With Griffin making shots, Clippers point guard Chris Paul differed to his teammates and collected six assists in the first quarter. Paul managed to find four different players in the process, rather than only focus on getting Griffin the ball. Paul's impact on the game became difficult to ignore from the onset.
Before the game, Spurs coach Gregg Popovich had foreshadowed, "(Paul's) not somebody that we are going to be able to stop."
With Paul and Griffin leading the way, the Clippers would open up an early 14-point lead. However, the Spurs would hardly throw in the towel, as the experienced defending champions would quickly turn the game around with their second unit. Patty Mills would quickly contribute 10 points off the bench to help San Antonio take the lead early in the second quarter.
While the Clippers would rally to take another big lead, the Spurs again responded to set the tone of a back-and-forth contest. Playing a strategical chess match, Popovich would decide to intentionally foul DeAndre Jordan to successfully break the Clippers' rhythm. Jordan would make two of six free throws until Clippers coach Glenn "Doc" Rivers decided to intentionally foul Tony Parker to get Jordan off the court. For the remainder of the half, the Clippers' best defensive player would watch from the bench.
"You've got to feel that it is in the right situation," Popovich said before Game Five, when asked about when he goes to the strategy to intentionally foul. "It depends how well your team is doing and how well their team is doing."
When Jordan sat down with about four minutes remaining in the first half, the Spurs led by two points. About a minute later, the Clippers leveled the score. At the intermission, the Clippers led by one point, so the effectiveness of intentionally fouling Jordan did not necessarily pay off as Popovich had hoped.

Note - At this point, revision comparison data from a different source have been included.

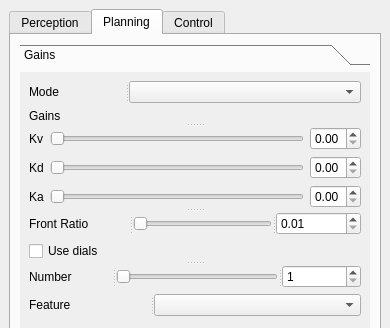
Above: perception_bolide/src_vizu/gui/ui_files/uiapp.ui from SorbonneUniversityBolideContributors/course_2024_pkgs before the change; both pictures show x 0 to 390 and y 0 to 328 of the 390 by 697 pixel window. Below: the same form after it.
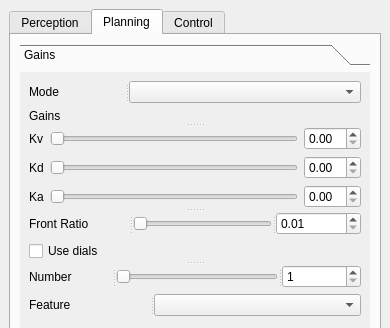
That is the form after the change. The open tabs and pages were chosen to show the change.

What changed in the file:
```diff
--- a/perception_bolide/src_vizu/gui/ui_files/uiapp.ui
+++ b/perception_bolide/src_vizu/gui/ui_files/uiapp.ui
@@ -560,7 +560,7 @@
                  <item row="2" column="1">
                   <widget class="QSlider" name="gainDirectionArgMaxSlider">
                    <property name="maximum">
-                    <number>100</number>
+                    <number>1000</number>
                    </property>
                    <property name="orientation">
                     <enum>Qt::Horizontal</enum>
@@ -570,7 +570,7 @@
                  <item row="2" column="2">
                   <widget class="QDoubleSpinBox" name="gainDirectionArgMaxSpinBox">
                    <property name="maximum">
-                    <double>1.000000000000000</double>
+                    <double>10.000000000000000</double>
                    </property>
                    <property name="singleStep">
                     <double>0.010000000000000</double>
```
Left out of the diff: 2 changed lines with no effect on the pictures.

In the third quarter, the Clippers and Spurs would continue to seesaw back and forth until Popovich again went to the intentional foul on Jordan. The pace of the game slowed to a crawl, and the crowd grew incredibly tired of the tactic. Over the course of 12 minutes in the third quarter, the Spurs and Clippers combined to shoot 35 free throws in a foul fest. Jordan would make five of the 10 foul shots he attempted during the grueling stretch.
After all the antics and strategies, the Clippers and Spurs entered the final quarter of pivotal Game Five level at 82-82. In the fourth quarter, neither team would lead by more than three points for the first seven minutes of the quarter. With five minutes to play, the visitors would make a run and jump out to a seven-point edge, which would hold until Paul made a lay-up with 2:07 to play.
The Spurs' spurt had been fueled by Boris Diaw and Tim Duncan, and the two Spurs would be integral down the stretch. Duncan, in particular, would have a monster block at the one minute mark to deny Griffin a basket that would have tied the game. The Clippers' forward would finish the game by missing eight of his final nine shots and looking visibly exhausted. He also missed two free throws with 39.9 seconds to play, and those misses definitely hurt the Clippers' cause. For the night, Griffin finished with 30 points, 14 rebounds, seven assists and four steals in over 41 minutes on the court.
The game would eventually come down to Jordan tipping in Griffin's shot with 4.9 seconds to play. Had the center not touched the ball, the Clippers would have taken a one-point lead. Instead, the official called offensive goal-tending. After a few free throws, the Spurs walked away victorious.
Game Six will be in San Antonio on Thursday night.